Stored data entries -
- - -

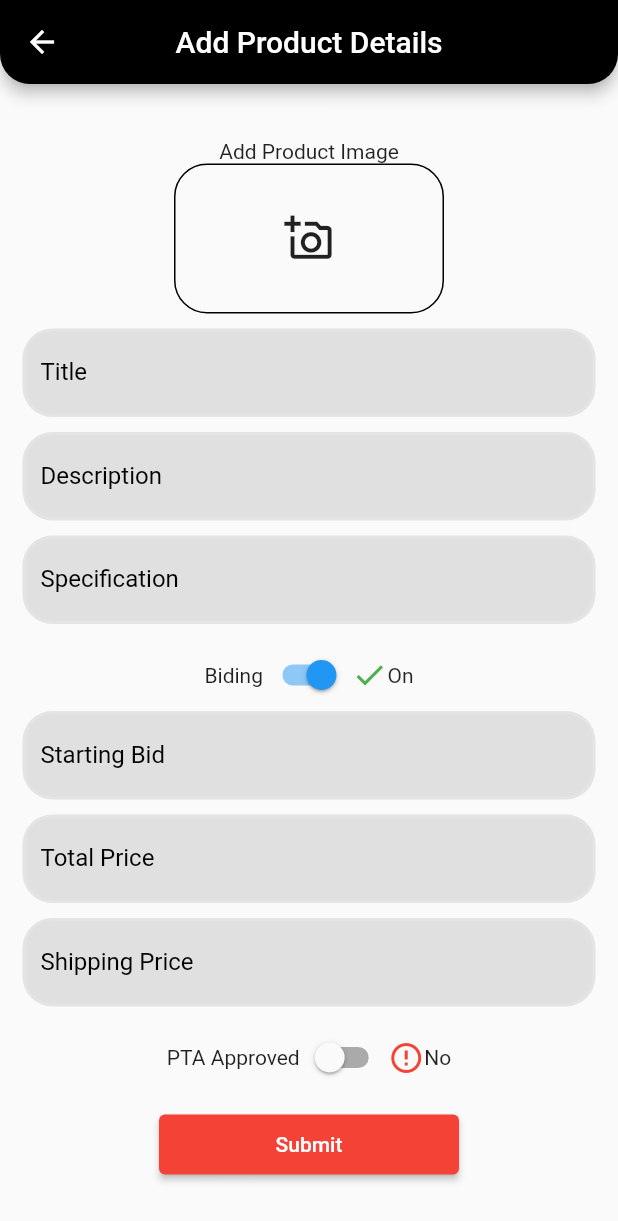
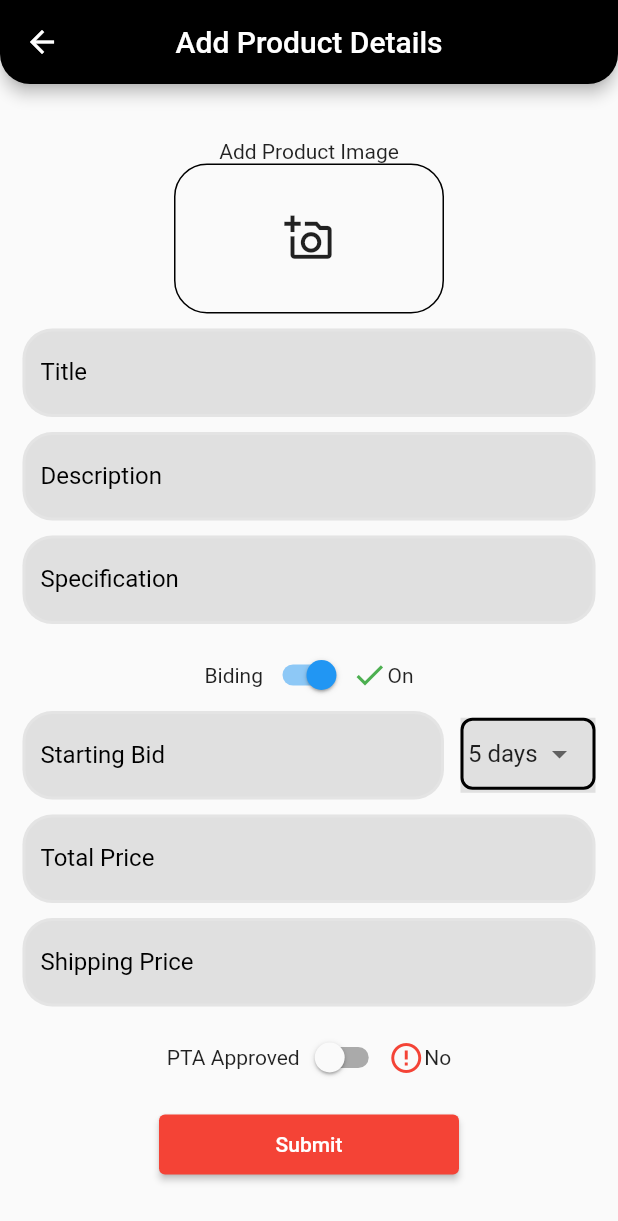
Before and after one commit to fahadyousafxi/Mobid-Thrift-Seller-Center, a Flutter app: the AddProduct screen opened directly, on a phone screen of 412 x 824 dp. Shown: the top 1221 px of the screen. Run offline on Flutter 3.47's test engine with Material 2 defaults, Android fonts, the phone set to English and light mode, and no system bars; our stand-ins replace cloud_firestore, firebase_auth, firebase_core, firebase_storage, fluttertoast, image_picker; missing offline and left inert: ndialog; accounts and stored records are empty.

Commit message:
dropdown added

```diff
--- a/lib/ui/Add Products/add_product.dart
+++ b/lib/ui/Add Products/add_product.dart
@@ -8,7 +8,6 @@ import 'package:firebase_storage/firebase_storage.dart';
 import 'package:flutter/material.dart';
 import 'package:image_picker/image_picker.dart';
 import 'package:mobidthrift_seller_center/appbar/My_appbar.dart';
-import 'package:mobidthrift_seller_center/ui/Orders.dart';
 import 'package:ndialog/ndialog.dart';
 
 import '../../constants/App_colors.dart';
@@ -24,6 +23,28 @@ class AddProduct extends StatefulWidget {
 }
 
 class _AddProductState extends State<AddProduct> {
+  int currentTime = DateTime.now().millisecondsSinceEpoch ~/ 1000;
+  int bidEndTimeInSeconds =
+      432000 + (DateTime.now().millisecondsSinceEpoch ~/ 1000);
+  List<DropdownMenuItem<int>> get dropdownItems {
+    List<DropdownMenuItem<int>> menuItems = [
+      DropdownMenuItem(child: Text("1 day"), value: 86400),
+      DropdownMenuItem(child: Text("2 days"), value: 172800),
+      DropdownMenuItem(child: Text("3 days"), value: 259200),
+      DropdownMenuItem(child: Text("4 days"), value: 345600),
+      DropdownMenuItem(child: Text("5 days"), value: 432000),
+      DropdownMenuItem(child: Text("6 days"), value: 518400),
+      DropdownMenuItem(child: Text("10 days"), value: 864000),
+      DropdownMenuItem(child: Text("15 days"), value: 1296000),
+      DropdownMenuItem(child: Text("20 days"), value: 1728000),
+      DropdownMenuItem(child: Text("30 days"), value: 2592000),
+      DropdownMenuItem(child: Text("40 days"), value: 3456000),
+      DropdownMenuItem(child: Text("50 days"), value: 4320000),
+      DropdownMenuItem(child: Text("60 days"), value: 5184000),
+    ];
+    return menuItems;
+  }
+
   final ImagePicker _picker = ImagePicker();
   List<XFile> _selectedFiles = [];
   FirebaseStorage _storageRef = FirebaseStorage.instance;
@@ -310,7 +331,10 @@ class _AddProductState extends State<AddProduct> {
                   ),
                   isStartingBid == false
                       ? SizedBox()
-                      : AppWidgets().myTextFormField(
+                      : Row(
+                          children: [
+                            Expanded(
+                              child: AppWidgets().myTextFormField(
                                 hintText: 'Enter a starting bid price',
                                 myType: const TextInputType.numberWithOptions(),
                                 labelText: 'Starting Bid',
@@ -330,6 +354,66 @@ class _AddProductState extends State<AddProduct> {
                                       int.parse(_startingBidController.text);
                                   return null;
                                 },
+                              ),
+                            ),
+                            SizedBox(
+                              width: 11,
+                            ),
+                            Container(
+                              height: 50,
+                              width: 90,
+                              color: Colors.grey.shade300,
+                              child: DropdownButtonFormField<int>(
+                                value: 432000,
+                                items: dropdownItems,
+                                // List.generate(
+                                //     31,
+                                //     (index) =>
+                                // DropdownMenuItem(
+                                //           child: Text('${index + 1}'),
+                                //           value: '${index + 1}',
+                                //         )),
+
+                                onChanged: (int? value) {
+                                  bidEndTimeInSeconds = currentTime + value!;
+                                  print(bidEndTimeInSeconds);
+                                },
+
+                                decoration: InputDecoration(
+                                  contentPadding: EdgeInsets.symmetric(
+                                      vertical: 5, horizontal: 5),
+                                  // hintStyle: GoogleFonts.dmSans(
+                                  //   fontWeight: FontWeight.w500,
+                                  //   fontSize: 15.,
+                                  //   color: Color(0xffACA9A9),
+                                  // ),
+                                  fillColor: Colors.transparent,
+                                  filled: true,
+                                  border: OutlineInputBorder(
+                                    borderSide: BorderSide(
+                                        width: 2, color: Colors.black),
+                                    borderRadius: BorderRadius.all(
+                                      Radius.circular(8),
+                                    ),
+                                  ),
+                                  enabledBorder: OutlineInputBorder(
+                                    borderSide: BorderSide(
+                                        width: 2, color: Colors.black),
+                                    borderRadius: BorderRadius.all(
+                                      Radius.circular(8),
+                                    ),
+                                  ),
+                                  focusedBorder: OutlineInputBorder(
+                                    borderSide: BorderSide(
+                                        width: 2, color: Colors.black),
+                                    borderRadius: BorderRadius.all(
+                                      Radius.circular(8),
+                                    ),
+                                  ),
+                                ),
+                              ),
+                            ),
+                          ],
                         ),
                   const SizedBox(
                     height: 10,
@@ -445,16 +529,17 @@ class _AddProductState extends State<AddProduct> {
                                 'productShipping': productShipping,
                                 'productUid': docUid.toString(),
                                 'productShopkeeperUid': _auth!.uid.toString(),
-                                'BidEndTimeInSeconds'
+                                'BidEndTimeInSeconds': bidEndTimeInSeconds,
                               }).then((value) {
                                 setState(() {
                                   progressDialog.dismiss();
                                 });
                                 Utils.flutterToast('Product has been uploaded');
-                                Navigator.push(
-                                    context,
-                                    MaterialPageRoute(
-                                        builder: (context) => const Orders()));
+                                Navigator.pop(context);
+                                // Navigator.pushReplacement(
+                                //     context,
+                                //     MaterialPageRoute(
+                                //         builder: (context) => const Orders()));
                               }).onError((error, stackTrace) {
                                 Utils.flutterToast(error.toString());
                                 setState(() {
```
Lines whose indentation alone changed are shown as unchanged.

- - -

What you will do - Without changing a word, retype the data above and omit its pictures.

Worked solution -
Before and after one commit to fahadyousafxi/Mobid-Thrift-Seller-Center, a Flutter app: the AddProduct screen opened directly, on a phone screen of 412 x 824 dp. Shown: the top 1221 px of the screen. Run offline on Flutter 3.47's test engine with Material 2 defaults, Android fonts, the phone set to English and light mode, and no system bars; our stand-ins replace cloud_firestore, firebase_auth, firebase_core, firebase_storage, fluttertoast, image_picker; missing offline and left inert: ndialog; accounts and stored records are empty.

Commit message:
dropdown added

```diff
--- a/lib/ui/Add Products/add_product.dart
+++ b/lib/ui/Add Products/add_product.dart
@@ -8,7 +8,6 @@ import 'package:firebase_storage/firebase_storage.dart';
 import 'package:flutter/material.dart';
 import 'package:image_picker/image_picker.dart';
 import 'package:mobidthrift_seller_center/appbar/My_appbar.dart';
-import 'package:mobidthrift_seller_center/ui/Orders.dart';
 import 'package:ndialog/ndialog.dart';
 
 import '../../constants/App_colors.dart';
@@ -24,6 +23,28 @@ class AddProduct extends StatefulWidget {
 }
 
 class _AddProductState extends State<AddProduct> {
+  int currentTime = DateTime.now().millisecondsSinceEpoch ~/ 1000;
+  int bidEndTimeInSeconds =
+      432000 + (DateTime.now().millisecondsSinceEpoch ~/ 1000);
+  List<DropdownMenuItem<int>> get dropdownItems {
+    List<DropdownMenuItem<int>> menuItems = [
+      DropdownMenuItem(child: Text("1 day"), value: 86400),
+      DropdownMenuItem(child: Text("2 days"), value: 172800),
+      DropdownMenuItem(child: Text("3 days"), value: 259200),
+      DropdownMenuItem(child: Text("4 days"), value: 345600),
+      DropdownMenuItem(child: Text("5 days"), value: 432000),
+      DropdownMenuItem(child: Text("6 days"), value: 518400),
+      DropdownMenuItem(child: Text("10 days"), value: 864000),
+      DropdownMenuItem(child: Text("15 days"), value: 1296000),
+      DropdownMenuItem(child: Text("20 days"), value: 1728000),
+      DropdownMenuItem(child: Text("30 days"), value: 2592000),
+      DropdownMenuItem(child: Text("40 days"), value: 3456000),
+      DropdownMenuItem(child: Text("50 days"), value: 4320000),
+      DropdownMenuItem(child: Text("60 days"), value: 5184000),
+    ];
+    return menuItems;
+  }
+
   final ImagePicker _picker = ImagePicker();
   List<XFile> _selectedFiles = [];
   FirebaseStorage _storageRef = FirebaseStorage.instance;
@@ -310,7 +331,10 @@ class _AddProductState extends State<AddProduct> {
                   ),
                   isStartingBid == false
                       ? SizedBox()
-                      : AppWidgets().myTextFormField(
+                      : Row(
+                          children: [
+                            Expanded(
+                              child: AppWidgets().myTextFormField(
                                 hintText: 'Enter a starting bid price',
                                 myType: const TextInputType.numberWithOptions(),
                                 labelText: 'Starting Bid',
@@ -330,6 +354,66 @@ class _AddProductState extends State<AddProduct> {
                                       int.parse(_startingBidController.text);
                                   return null;
                                 },
+                              ),
+                            ),
+                            SizedBox(
+                              width: 11,
+                            ),
+                            Container(
+                              height: 50,
+                              width: 90,
+                              color: Colors.grey.shade300,
+                              child: DropdownButtonFormField<int>(
+                                value: 432000,
+                                items: dropdownItems,
+                                // List.generate(
+                                //     31,
+                                //     (index) =>
+                                // DropdownMenuItem(
+                                //           child: Text('${index + 1}'),
+                                //           value: '${index + 1}',
+                                //         )),
+
+                                onChanged: (int? value) {
+                                  bidEndTimeInSeconds = currentTime + value!;
+                                  print(bidEndTimeInSeconds);
+                                },
+
+                                decoration: InputDecoration(
+                                  contentPadding: EdgeInsets.symmetric(
+                                      vertical: 5, horizontal: 5),
+                                  // hintStyle: GoogleFonts.dmSans(
+                                  //   fontWeight: FontWeight.w500,
+                                  //   fontSize: 15.,
+                                  //   color: Color(0xffACA9A9),
+                                  // ),
+                                  fillColor: Colors.transparent,
+                                  filled: true,
+                                  border: OutlineInputBorder(
+                                    borderSide: BorderSide(
+                                        width: 2, color: Colors.black),
+                                    borderRadius: BorderRadius.all(
+                                      Radius.circular(8),
+                                    ),
+                                  ),
+                                  enabledBorder: OutlineInputBorder(
+                                    borderSide: BorderSide(
+                                        width: 2, color: Colors.black),
+                                    borderRadius: BorderRadius.all(
+                                      Radius.circular(8),
+                                    ),
+                                  ),
+                                  focusedBorder: OutlineInputBorder(
+                                    borderSide: BorderSide(
+                                        width: 2, color: Colors.black),
+                                    borderRadius: BorderRadius.all(
+                                      Radius.circular(8),
+                                    ),
+                                  ),
+                                ),
+                              ),
+                            ),
+                          ],
                         ),
                   const SizedBox(
                     height: 10,
@@ -445,16 +529,17 @@ class _AddProductState extends State<AddProduct> {
                                 'productShipping': productShipping,
                                 'productUid': docUid.toString(),
                                 'productShopkeeperUid': _auth!.uid.toString(),
-                                'BidEndTimeInSeconds'
+                                'BidEndTimeInSeconds': bidEndTimeInSeconds,
                               }).then((value) {
                                 setState(() {
                                   progressDialog.dismiss();
                                 });
                                 Utils.flutterToast('Product has been uploaded');
-                                Navigator.push(
-                                    context,
-                                    MaterialPageRoute(
-                                        builder: (context) => const Orders()));
+                                Navigator.pop(context);
+                                // Navigator.pushReplacement(
+                                //     context,
+                                //     MaterialPageRoute(
+                                //         builder: (context) => const Orders()));
                               }).onError((error, stackTrace) {
                                 Utils.flutterToast(error.toString());
                                 setState(() {
```
Lines whose indentation alone changed are shown as unchanged.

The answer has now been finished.